PROBLEM STATEMENT =
Go through the data and say how many lines include the string "spreadsheet"; return only the figure.

Content starts

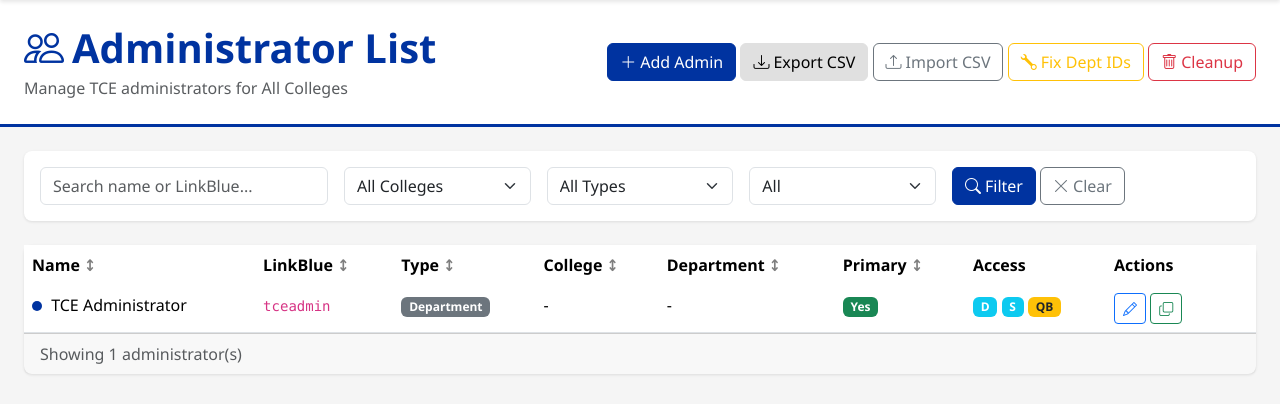
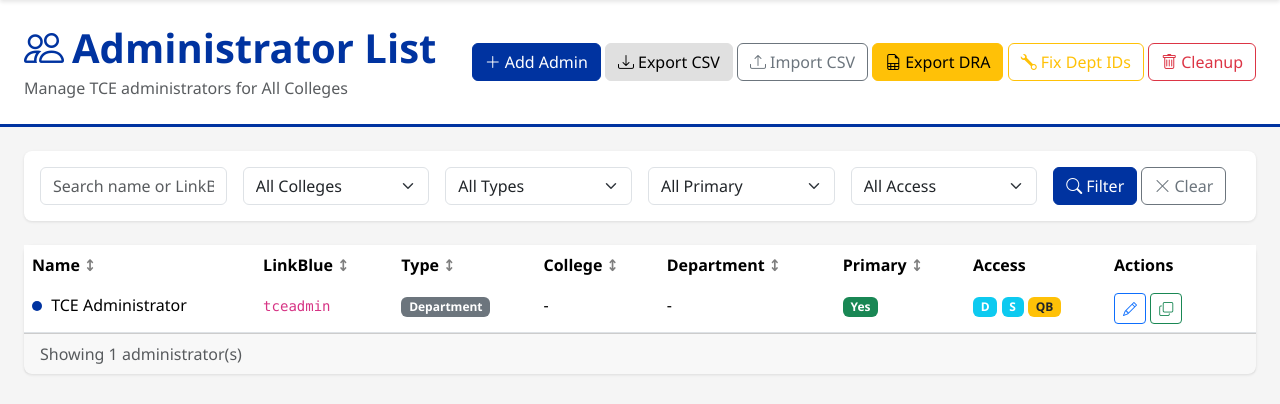
Before and after one commit to akwaed/tce-admin, a Flask app: page /admin/ in a window 1280 px wide. Shown: the part 66-470 px from the top of the page. Run offline with Flask 3, Linux system fonts and the light colour scheme; a user stored in the database is signed in.

Commit message:
Update DRA export to filter by S flag and move button to admin list
Changes:
- DRA export now only includes admins with has_static_report_access (S flag)
- Moved Export DRA button from verification page to admin list page
- Added access filter dropdown on admin list page (D, S, QB flags)
- Filter allows filtering admins by their access flags

```diff
--- a/app/routes/admin.py
+++ b/app/routes/admin.py
@@ -49,6 +49,7 @@ def list_admins():
     type_filter = request.args.get('type', '')
     search = request.args.get('search', '').strip().lower()
     primary_filter = request.args.get('primary', '')
+    access_filter = request.args.get('access', '')
 
     # Base query based on user's access
     query = current_user.get_visible_admins_query()
@@ -64,6 +65,12 @@ def list_admins():
         query = query.filter(Admin.is_primary_contact == True)
     elif primary_filter == 'no':
         query = query.filter(Admin.is_primary_contact == False)
+    if access_filter == 'D':
+        query = query.filter(Admin.has_dashboard_access == True)
+    elif access_filter == 'S':
+        query = query.filter(Admin.has_static_report_access == True)
+    elif access_filter == 'QB':
+        query = query.filter(Admin.has_qb_access == True)
     if search:
         query = query.filter(
             db.or_(
@@ -102,7 +109,8 @@ def list_admins():
                              'department': dept_filter,
                              'type': type_filter,
                              'search': search,
-                             'primary': primary_filter
+                             'primary': primary_filter,
+                             'access': access_filter
                          })
 
 
--- a/app/routes/tracking.py
+++ b/app/routes/tracking.py
@@ -358,11 +358,14 @@ def export_dra():
     - source: The organizational unit code (college DRA code, department ID, or class ID)
     - target: The admin's linkblue
     - targetType: C4 (college), D3 (department), or CRS1 (course)
+
+    Only exports admins with the S flag (has_static_report_access = True)
     """
-    # Get all active admins (excluding super admins who don't have DRA assignments)
+    # Get all active admins with S flag (excluding super admins who don't have DRA assignments)
     admins = Admin.query.filter(
         Admin.is_active == True,
-        Admin.role != 'super_admin'
+        Admin.role != 'super_admin',
+        Admin.has_static_report_access == True  # S flag filter
     ).all()
 
     # Create CSV in memory
@@ -460,11 +463,15 @@ def export_dra():
 @tracking_bp.route('/dra-preview')
 @super_admin_required
 def dra_preview():
-    """Preview DRA export data before downloading"""
-    # Get all active admins (excluding super admins)
+    """Preview DRA export data before downloading.
+
+    Only includes admins with the S flag (has_static_report_access = True)
+    """
+    # Get all active admins with S flag (excluding super admins)
     admins = Admin.query.filter(
         Admin.is_active == True,
-        Admin.role != 'super_admin'
+        Admin.role != 'super_admin',
+        Admin.has_static_report_access == True  # S flag filter
     ).all()
 
     preview_data = []
--- a/app/templates/admin/list.html
+++ b/app/templates/admin/list.html
@@ -23,6 +23,9 @@
                 <i class="bi bi-upload me-1"></i>Import CSV
             </a>
             {% if current_user.is_super_admin() %}
+            <a href="{{ url_for('tracking.dra_preview') }}" class="btn btn-warning">
+                <i class="bi bi-file-earmark-spreadsheet me-1"></i>Export DRA
+            </a>
             <a href="{{ url_for('admin.fix_department_ids') }}" class="btn btn-outline-warning">
                 <i class="bi bi-wrench me-1"></i>Fix Dept IDs
             </a>
@@ -40,7 +43,7 @@
     <div class="card-body">
         <form method="GET" action="{{ url_for('admin.list_admins') }}">
             <div class="row g-3">
-                <div class="col-md-3">
+                <div class="col-md-2">
                     <input type="text" class="form-control" name="search"
                            placeholder="Search name or LinkBlue..."
                            value="{{ current_filters.search }}">
@@ -65,12 +68,20 @@
                 </div>
                 <div class="col-md-2">
                     <select name="primary" class="form-select">
-                        <option value="">All</option>
+                        <option value="">All Primary</option>
                         <option value="yes" {% if current_filters.primary == 'yes' %}selected{% endif %}>Primary Only</option>
                         <option value="no" {% if current_filters.primary == 'no' %}selected{% endif %}>Non-Primary</option>
                     </select>
                 </div>
-                <div class="col-md-3">
+                <div class="col-md-2">
+                    <select name="access" class="form-select">
+                        <option value="">All Access</option>
+                        <option value="D" {% if current_filters.access == 'D' %}selected{% endif %}>Dashboard (D)</option>
+                        <option value="S" {% if current_filters.access == 'S' %}selected{% endif %}>Static Reports (S)</option>
+                        <option value="QB" {% if current_filters.access == 'QB' %}selected{% endif %}>Question Bank (QB)</option>
+                    </select>
+                </div>
+                <div class="col-md-2">
                     <button type="submit" class="btn btn-uk-primary">
                         <i class="bi bi-search me-1"></i>Filter
                     </button>
--- a/app/templates/verification/list.html
+++ b/app/templates/verification/list.html
@@ -10,11 +10,6 @@
             <p class="text-muted mb-0">Course listings with TCE status for {{ current_user.scope_display }}</p>
         </div>
         <div>
-            {% if current_user.is_super_admin() %}
-            <a href="{{ url_for('tracking.dra_preview') }}" class="btn btn-warning me-2">
-                <i class="bi bi-file-earmark-spreadsheet me-1"></i>Export DRA
-            </a>
-            {% endif %}
             <a href="{{ url_for('verification.export_courses', **current_filters) }}" class="btn btn-uk-secondary">
                 <i class="bi bi-download me-1"></i>Export CSV
             </a>
```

Content ends

RESPONSE BELOW =
2